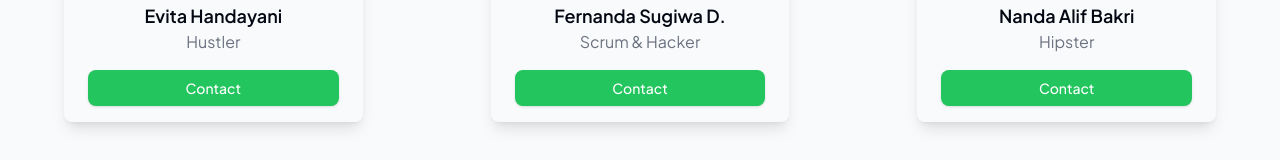
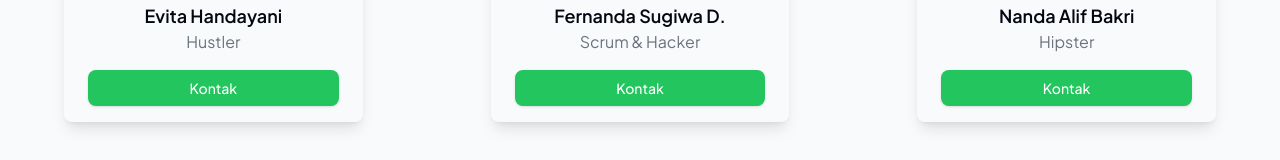
Before and after one commit to ardfordev/frontend, a React (Vite) app: page /aboutus in a window 1280 px wide. Shown: the part 471-631 px from the top of the page. Built offline with nearby package versions, Linux system fonts and the light colour scheme.

Commit message:
fix card

```diff
--- a/src/pages/AboutUs.jsx
+++ b/src/pages/AboutUs.jsx
@@ -81,7 +81,7 @@ const AboutUs = () => {
                   <p className="text-gray-500">{member.role}</p>
                 </div>
                 <div className="px-6 py-4">
-                  <Button className="w-full bg-green-500 text-white rounded-lg">Contact</Button>
+                  <Button className="w-full bg-green-500 text-white rounded-lg">Kontak</Button>
                 </div>
               </div>
             ))
```
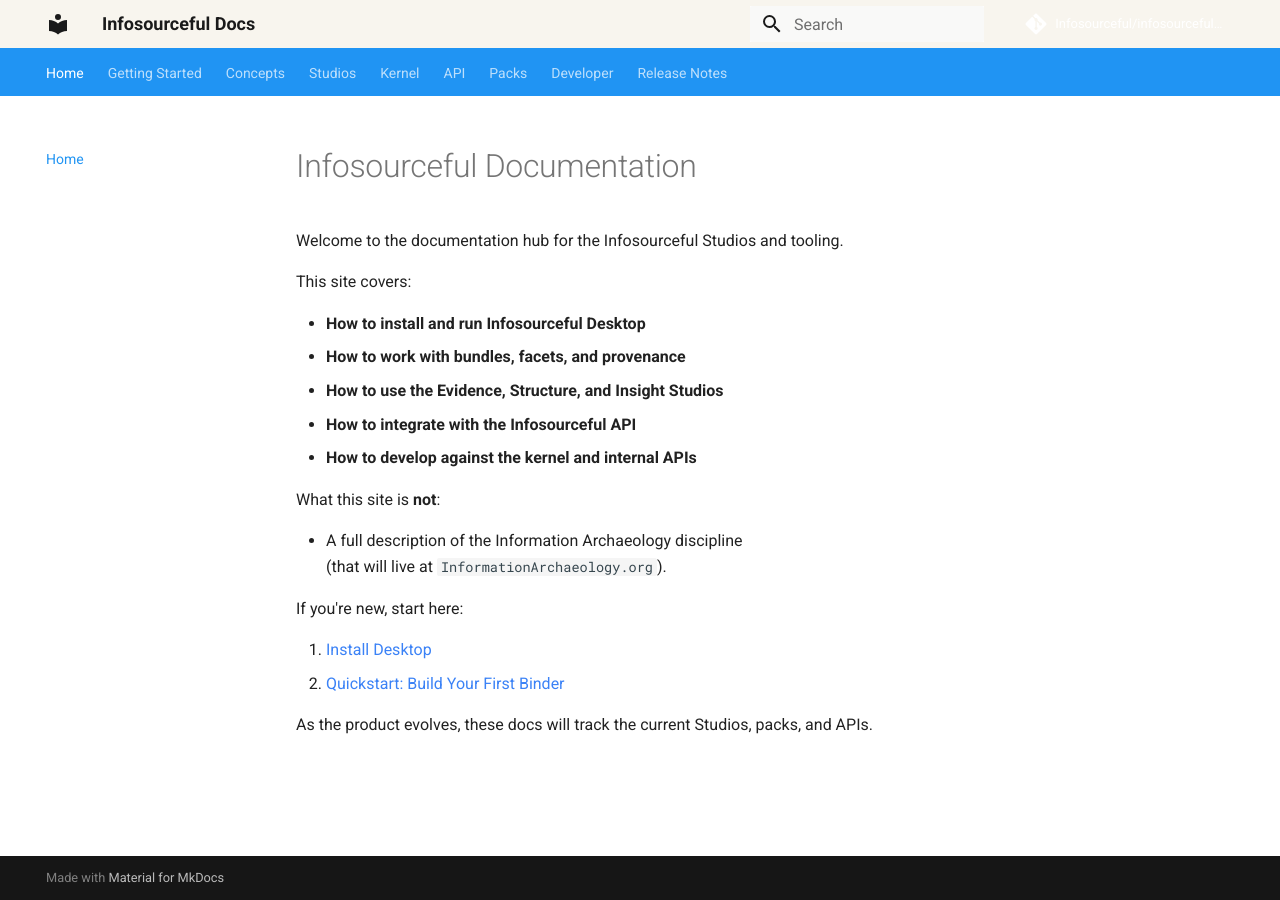
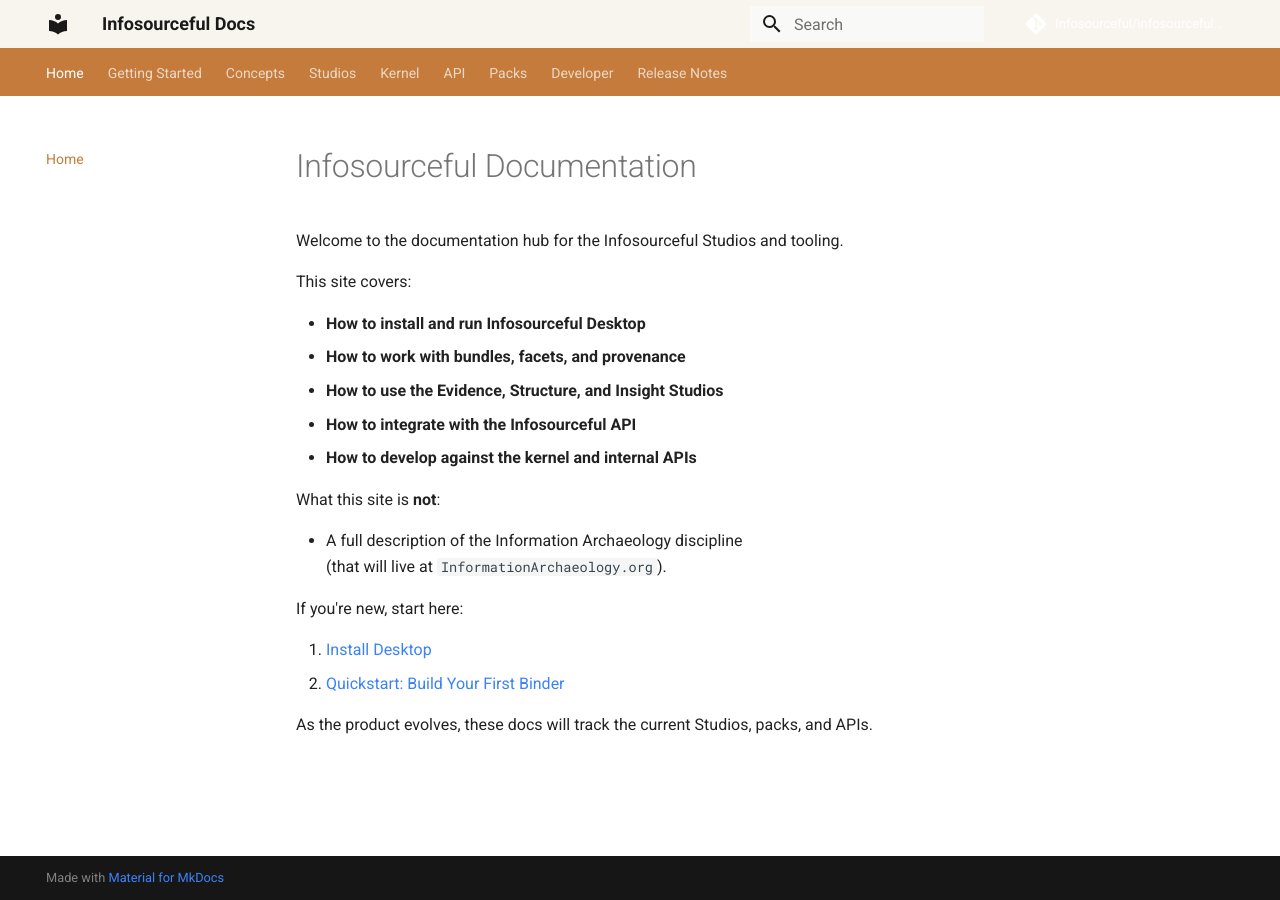
Before and after one commit to Infosourceful/infosourceful-docs, an MkDocs documentation site: the page built from docs/index.md, in a window 1280 px wide. Built offline with MkDocs 1.6.1 and Material for MkDocs 9.7.7, drawn with Linux system fonts in a browser that asks for light colours; comment, search, counter and statistics services are not loaded.

Commit message:
Update menu ribbon to copper with white text and ensure all colors use stylesheet overrides

```diff
--- a/docs/stylesheets/extra.css
+++ b/docs/stylesheets/extra.css
@@ -46,43 +46,105 @@
   color: #1A1A1A;
 }
 
+/* Menu ribbon / Navigation tabs - Copper background with white text */
+.md-tabs {
+  background-color: #C47B3C !important; /* Copper */
+  border-bottom: none;
+}
+
+.md-tabs__link {
+  color: #FFFFFF !important; /* White text */
+}
+
+.md-tabs__link:hover {
+  color: #FFFFFF !important; /* White text on hover */
+  opacity: 0.8;
+}
+
+.md-tabs__link--active {
+  color: #FFFFFF !important; /* White text for active tab */
+  border-bottom-color: #FFFFFF;
+  font-weight: 600;
+}
+
+/* Navigation sidebar */
+.md-nav {
+  color: inherit;
+}
+
+.md-nav__title {
+  color: #1A1A1A; /* Graphite */
+}
+
 /* Link colors - using High Confidence Blue for dark backgrounds */
 .md-typeset a {
-  color: #3b82f6; /* Blue - works well on dark backgrounds */
+  color: #3b82f6 !important; /* Blue - works well on dark backgrounds */
 }
 
 .md-typeset a:hover {
-  color: #60a5fa; /* Lighter blue on hover */
+  color: #60a5fa !important; /* Lighter blue on hover */
 }
 
 .md-typeset a:focus {
-  color: #3b82f6;
+  color: #3b82f6 !important;
 }
 
-/* Navigation links */
+.md-typeset a:visited {
+  color: #3b82f6 !important;
+}
+
+/* Navigation sidebar links */
 .md-nav__link {
-  color: inherit;
+  color: #1A1A1A; /* Graphite */
 }
 
 .md-nav__link:hover {
-  color: #3b82f6; /* Blue on hover */
+  color: #C47B3C !important; /* Copper on hover */
 }
 
 /* Active navigation link */
 .md-nav__link--active {
-  color: #3b82f6; /* Blue for active links */
+  color: #C47B3C !important; /* Copper for active links */
 }
 
 /* Code block links */
 .md-typeset code a {
-  color: #3b82f6;
+  color: #3b82f6 !important;
+}
+
+.md-typeset code a:hover {
+  color: #60a5fa !important;
 }
 
 /* Footer links */
 .md-footer__link {
-  color: #3b82f6;
+  color: #3b82f6 !important;
 }
 
 .md-footer__link:hover {
-  color: #60a5fa;
+  color: #60a5fa !important;
 }
+
+/* Admonition links */
+.md-typeset .admonition a,
+.md-typeset details a {
+  color: #3b82f6 !important;
+}
+
+.md-typeset .admonition a:hover,
+.md-typeset details a:hover {
+  color: #60a5fa !important;
+}
+
+/* Table of contents links */
+.md-nav__item .md-nav__link {
+  color: #1A1A1A; /* Graphite */
+}
+
+.md-nav__item .md-nav__link:hover {
+  color: #C47B3C !important; /* Copper */
+}
+
+.md-nav__item .md-nav__link--active {
+  color: #C47B3C !important; /* Copper */
+}
--- a/mkdocs.yml
+++ b/mkdocs.yml
@@ -16,12 +16,12 @@ theme:
   palette:
     - media: "(prefers-color-scheme: light)"
       scheme: default
-      primary: blue
-      accent: amber
+      primary: indigo
+      accent: indigo
     - media: "(prefers-color-scheme: dark)"
       scheme: slate
-      primary: blue
-      accent: amber
+      primary: indigo
+      accent: indigo
 extra_css:
   - stylesheets/extra.css
 
```
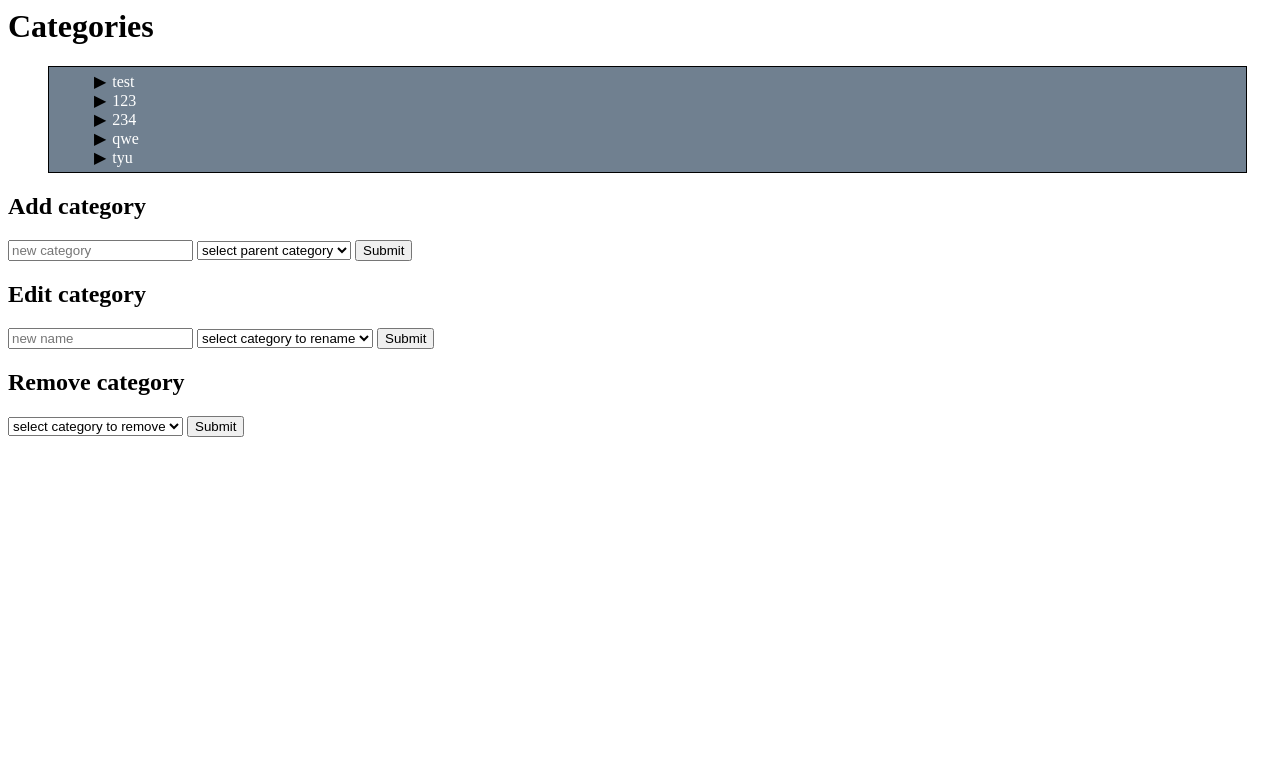
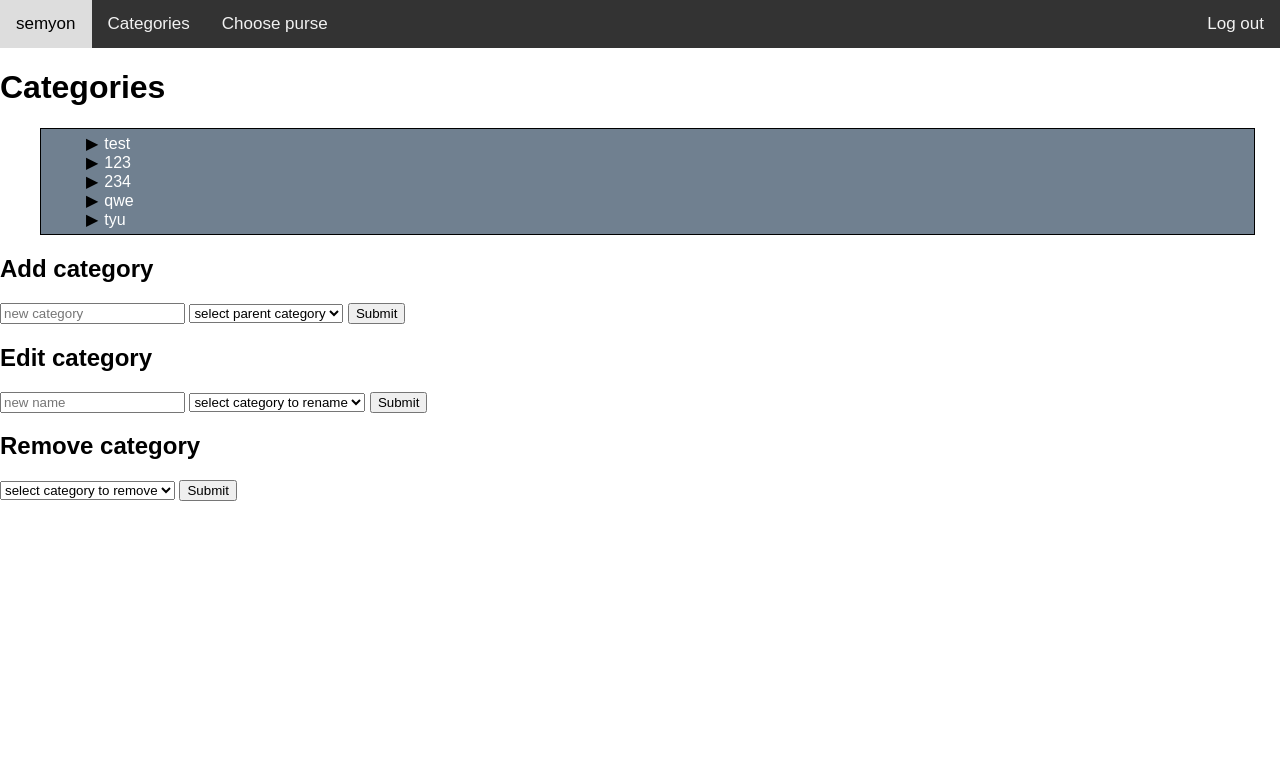
Before and after one commit to MariaChizhova/Financial-tracker, a Django app: page /categories/ in a window 1280 px wide. Shown: the top 783 px of the page. Run offline with Django 3.2, Linux system fonts and the light colour scheme; a user stored in the database is signed in; data comes from the database, SQL or seed files in the repository.

Commit message:
Navigation was added

```diff
--- a/financial_tracker/main/models.py
+++ b/financial_tracker/main/models.py
@@ -36,6 +36,7 @@ class Purse(models.Model):
 
 class Category(models.Model):
     name = models.TextField()
+    name = models.TextField()
     parent = models.ForeignKey('self', on_delete=models.CASCADE, null=True, default="")
     user = models.ForeignKey(User, on_delete=models.CASCADE)
 
--- /dev/null
+++ b/financial_tracker/templates/base.html
@@ -0,0 +1,46 @@
+<meta name="viewport" content="width=device-width, initial-scale=1">
+<style>
+    body {
+        margin: 0;
+        font-family: Arial, Helvetica, sans-serif;
+    }
+
+    .topnav {
+        overflow: hidden;
+        background-color: #333;
+    }
+
+    .topnav a {
+        float: left;
+        color: #f2f2f2;
+        text-align: center;
+        padding: 14px 16px;
+        text-decoration: none;
+        font-size: 17px;
+    }
+
+    .topnav a:hover {
+        background-color: #ddd;
+        color: black;
+    }
+
+    .active {
+        background-color: #4CAF50;
+    }
+
+    .topnav-right {
+        float: right;
+    }
+
+</style>
+
+<div class="topnav">
+    <a class="active" href="#">{{ user }} </a>
+    <a href='{% url 'categories' %}'>Categories</a>
+    <a href='{% url 'choose_purse' %}'>Choose purse</a>
+    <div class="topnav-right">
+        <a href='{% url 'logout' %}'>Log out</a>
+    </div>
+</div>
+{% block content %}
+{% endblock %}
--- a/financial_tracker/templates/categories.html
+++ b/financial_tracker/templates/categories.html
@@ -1,4 +1,5 @@
-<head>
+{% extends 'base.html' %}
+{% block content %}
     <style>
 
         ul, #myUL {
@@ -43,11 +44,9 @@
             display: block;
         }
     </style>
-    <script src="https://ajax.googleapis.com/ajax/libs/jquery/3.4.1/jquery.min.js"></script>
-</head>
+    <script src="https://ajax.googleapis.com/ajax/libs/jquery/3.5.0/jquery.min.js"></script>
 
     {% if user.is_authenticated %}
-    {% block content %}
         <h1>Categories</h1>
         <div id="container"></div>
         <form method="POST">
@@ -73,7 +72,6 @@
             <input type="submit"/>
         </form>
 
-    {% endblock %}
     {% else %}
         <p>User doesn't authenticated</p>
     {% endif %}
@@ -128,7 +126,6 @@
 
         $("#container").append(table);
 
-
         var toggler = document.getElementsByClassName("caret");
         for (var i = 0; i < toggler.length; i++) {
             toggler[i].addEventListener("click", function () {
@@ -138,16 +135,18 @@
         }
 
         var tab_categories;
+
         function create_select_element(array_tree, element_id, title) {
             tab_categories = "";
             $('#' + element_id).append('<option value="" disabled selected>' + title + '</option>');
-        array_tree.forEach( function(el) {
+            array_tree.forEach(function (el) {
                 var tab_category = "&ensp;&ensp;".repeat(el.depth) + el.name;
                 tab_categories += (tab_category + "\n");
                 $('#' + element_id).append('<option value="' + el.name + '">' + tab_category + '</option>');
             });
 
         }
+
         create_select_element(array_tree, "parent_category", "select parent category");
         create_select_element(array_tree, "old_name", "select category to rename");
         create_select_element(array_tree, "remove_category", "select category to remove");
@@ -159,3 +158,4 @@
             dataType: 'text',
         });
     </script>
+{% endblock %}
--- a/financial_tracker/templates/choose_purse.html
+++ b/financial_tracker/templates/choose_purse.html
@@ -1,3 +1,4 @@
+{% extends 'base.html' %}
 {% if user.is_authenticated %}
 {% block content %}
     <h1>Choose purse</h1>
--- a/financial_tracker/templates/upload_transactions.html
+++ b/financial_tracker/templates/upload_transactions.html
@@ -1,3 +1,4 @@
+{% extends 'base.html' %}
 {% if user.is_authenticated %}
     {% block content %}
     <h1>Upload transactions</h1>
```
Also changed, not shown: financial_tracker/templates/display_table.html (+16 -7 lines), financial_tracker/data/transactions/1.txt (added), financial_tracker/main/views.py (line endings or trailing spaces). Lines whose indentation alone changed are shown as unchanged.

# # # # #

What you have to do:
Filter the listing above down to the lines that contain the word "html".

Result:
+++ b/financial_tracker/templates/base.html
--- a/financial_tracker/templates/categories.html
+++ b/financial_tracker/templates/categories.html
+{% extends 'base.html' %}
--- a/financial_tracker/templates/choose_purse.html
+++ b/financial_tracker/templates/choose_purse.html
+{% extends 'base.html' %}
--- a/financial_tracker/templates/upload_transactions.html
+++ b/financial_tracker/templates/upload_transactions.html
+{% extends 'base.html' %}
Also changed, not shown: financial_tracker/templates/display_table.html (+16 -7 lines), financial_tracker/data/transactions/1.txt (added), financial_tracker/main/views.py (line endings or trailing spaces). Lines whose indentation alone changed are shown as unchanged.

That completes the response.